___ Data

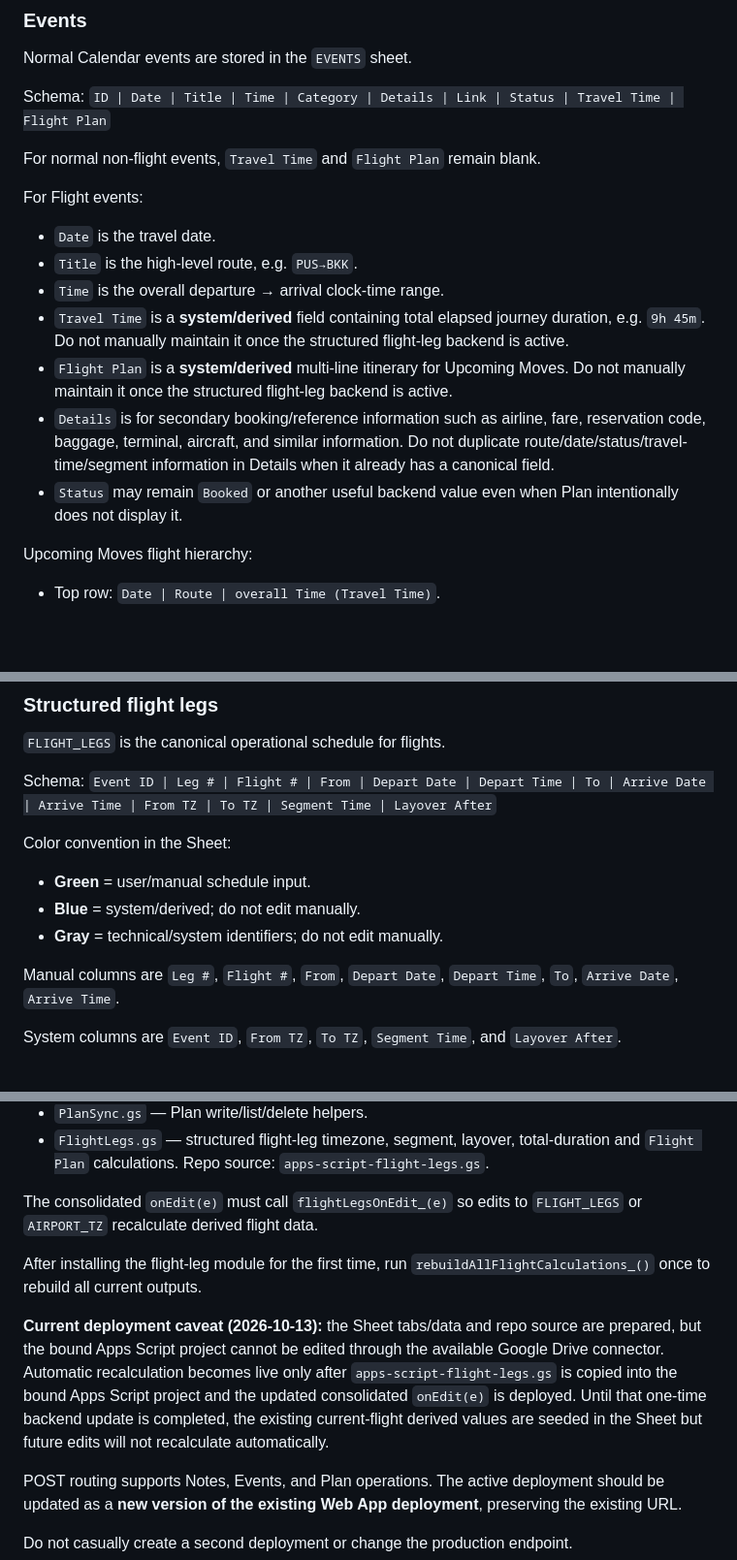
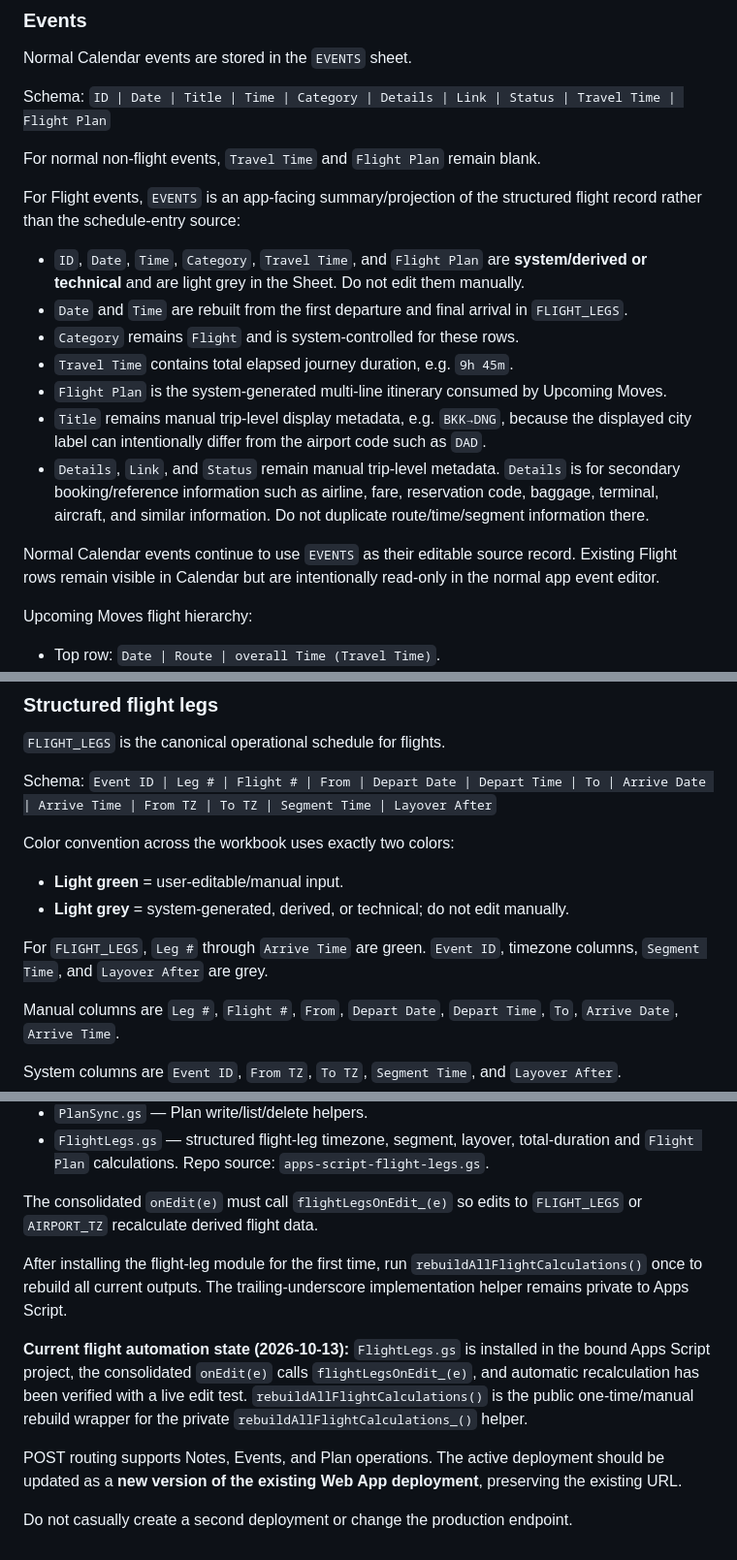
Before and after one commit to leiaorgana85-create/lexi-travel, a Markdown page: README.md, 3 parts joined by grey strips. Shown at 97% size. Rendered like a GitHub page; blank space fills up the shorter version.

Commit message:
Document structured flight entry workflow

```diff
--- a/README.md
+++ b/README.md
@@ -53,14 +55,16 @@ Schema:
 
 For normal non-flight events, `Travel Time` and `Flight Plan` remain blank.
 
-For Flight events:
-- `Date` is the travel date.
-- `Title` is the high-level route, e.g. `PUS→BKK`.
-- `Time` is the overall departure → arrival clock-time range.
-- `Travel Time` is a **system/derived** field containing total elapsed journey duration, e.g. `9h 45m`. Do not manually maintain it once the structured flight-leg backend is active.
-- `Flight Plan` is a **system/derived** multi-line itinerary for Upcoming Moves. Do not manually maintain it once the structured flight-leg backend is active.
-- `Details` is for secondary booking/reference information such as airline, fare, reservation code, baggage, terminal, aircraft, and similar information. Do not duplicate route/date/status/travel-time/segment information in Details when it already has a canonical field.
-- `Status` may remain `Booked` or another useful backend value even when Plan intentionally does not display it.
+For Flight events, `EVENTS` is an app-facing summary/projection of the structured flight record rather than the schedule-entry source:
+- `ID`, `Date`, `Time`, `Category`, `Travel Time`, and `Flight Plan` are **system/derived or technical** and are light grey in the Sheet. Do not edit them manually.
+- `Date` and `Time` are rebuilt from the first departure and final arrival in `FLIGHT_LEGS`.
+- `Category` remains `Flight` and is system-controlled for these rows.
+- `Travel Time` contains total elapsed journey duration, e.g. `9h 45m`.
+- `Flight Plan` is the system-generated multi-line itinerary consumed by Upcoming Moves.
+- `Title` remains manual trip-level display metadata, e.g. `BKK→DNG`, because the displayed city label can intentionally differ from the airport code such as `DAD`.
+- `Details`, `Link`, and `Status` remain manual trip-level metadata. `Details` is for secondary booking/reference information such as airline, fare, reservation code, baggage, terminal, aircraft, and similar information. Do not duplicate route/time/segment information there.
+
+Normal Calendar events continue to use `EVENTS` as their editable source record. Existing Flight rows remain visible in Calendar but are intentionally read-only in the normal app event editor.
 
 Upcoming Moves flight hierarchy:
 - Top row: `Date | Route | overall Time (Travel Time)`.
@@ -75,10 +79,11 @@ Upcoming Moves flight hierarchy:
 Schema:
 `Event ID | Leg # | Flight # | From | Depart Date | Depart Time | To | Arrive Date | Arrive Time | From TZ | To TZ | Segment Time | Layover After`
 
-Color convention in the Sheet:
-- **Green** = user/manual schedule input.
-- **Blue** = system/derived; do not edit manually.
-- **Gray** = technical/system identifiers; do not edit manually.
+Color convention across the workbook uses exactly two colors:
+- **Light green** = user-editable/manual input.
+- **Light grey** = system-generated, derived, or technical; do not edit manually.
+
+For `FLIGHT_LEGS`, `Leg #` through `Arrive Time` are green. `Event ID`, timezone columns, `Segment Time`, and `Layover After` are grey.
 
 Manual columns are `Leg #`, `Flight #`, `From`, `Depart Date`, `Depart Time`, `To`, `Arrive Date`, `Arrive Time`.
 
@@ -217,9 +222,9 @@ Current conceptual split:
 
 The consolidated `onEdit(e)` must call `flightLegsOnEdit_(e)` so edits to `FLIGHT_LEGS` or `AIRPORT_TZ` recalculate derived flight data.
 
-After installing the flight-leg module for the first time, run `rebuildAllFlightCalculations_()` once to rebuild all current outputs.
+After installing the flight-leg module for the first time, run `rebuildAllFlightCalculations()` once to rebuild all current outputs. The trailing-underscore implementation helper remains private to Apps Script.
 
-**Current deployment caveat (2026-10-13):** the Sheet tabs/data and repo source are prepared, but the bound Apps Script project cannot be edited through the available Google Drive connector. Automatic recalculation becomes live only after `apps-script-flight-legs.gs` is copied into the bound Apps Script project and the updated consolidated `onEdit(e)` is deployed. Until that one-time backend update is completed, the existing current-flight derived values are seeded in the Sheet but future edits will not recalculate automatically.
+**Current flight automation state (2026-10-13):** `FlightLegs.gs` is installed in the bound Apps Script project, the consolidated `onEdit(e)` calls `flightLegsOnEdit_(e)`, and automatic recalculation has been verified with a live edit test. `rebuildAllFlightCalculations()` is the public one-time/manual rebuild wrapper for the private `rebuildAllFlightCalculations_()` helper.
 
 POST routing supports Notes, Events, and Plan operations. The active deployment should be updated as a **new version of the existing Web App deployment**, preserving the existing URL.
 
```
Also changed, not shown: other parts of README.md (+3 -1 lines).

______
___ Data

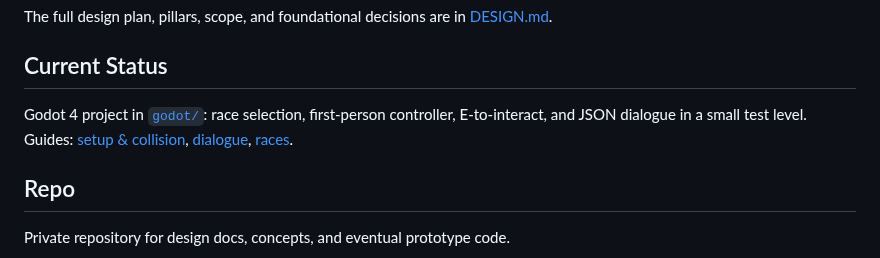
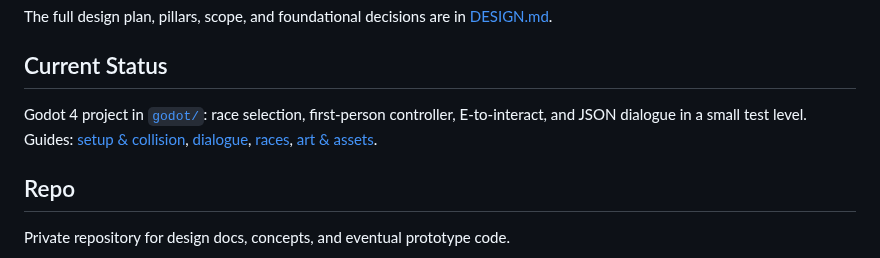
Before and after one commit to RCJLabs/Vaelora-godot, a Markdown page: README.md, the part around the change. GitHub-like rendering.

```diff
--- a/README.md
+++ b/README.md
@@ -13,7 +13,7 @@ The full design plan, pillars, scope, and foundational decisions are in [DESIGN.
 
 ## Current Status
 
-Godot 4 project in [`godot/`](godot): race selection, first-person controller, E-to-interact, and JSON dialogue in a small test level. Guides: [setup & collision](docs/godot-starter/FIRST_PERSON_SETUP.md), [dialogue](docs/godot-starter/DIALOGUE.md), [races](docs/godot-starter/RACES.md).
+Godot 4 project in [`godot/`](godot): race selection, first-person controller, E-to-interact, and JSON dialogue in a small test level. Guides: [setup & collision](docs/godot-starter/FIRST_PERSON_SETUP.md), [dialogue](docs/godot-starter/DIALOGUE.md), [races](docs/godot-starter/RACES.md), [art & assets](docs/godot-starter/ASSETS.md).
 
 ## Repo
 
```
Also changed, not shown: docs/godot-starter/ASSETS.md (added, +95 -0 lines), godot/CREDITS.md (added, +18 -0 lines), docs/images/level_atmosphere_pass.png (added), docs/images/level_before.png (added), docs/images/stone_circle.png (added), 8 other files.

______

Problem. Every line that holds the word "system" should be copied from the listing.

Reply.
-- `Travel Time` is a **system/derived** field containing total elapsed journey duration, e.g. `9h 45m`. Do not manually maintain it once the structured flight-leg backend is active.
-- `Flight Plan` is a **system/derived** multi-line itinerary for Upcoming Moves. Do not manually maintain it once the structured flight-leg backend is active.
+- `ID`, `Date`, `Time`, `Category`, `Travel Time`, and `Flight Plan` are **system/derived or technical** and are light grey in the Sheet. Do not edit them manually.
+- `Category` remains `Flight` and is system-controlled for these rows.
+- `Flight Plan` is the system-generated multi-line itinerary consumed by Upcoming Moves.
-- **Blue** = system/derived; do not edit manually.
-- **Gray** = technical/system identifiers; do not edit manually.
+- **Light grey** = system-generated, derived, or technical; do not edit manually.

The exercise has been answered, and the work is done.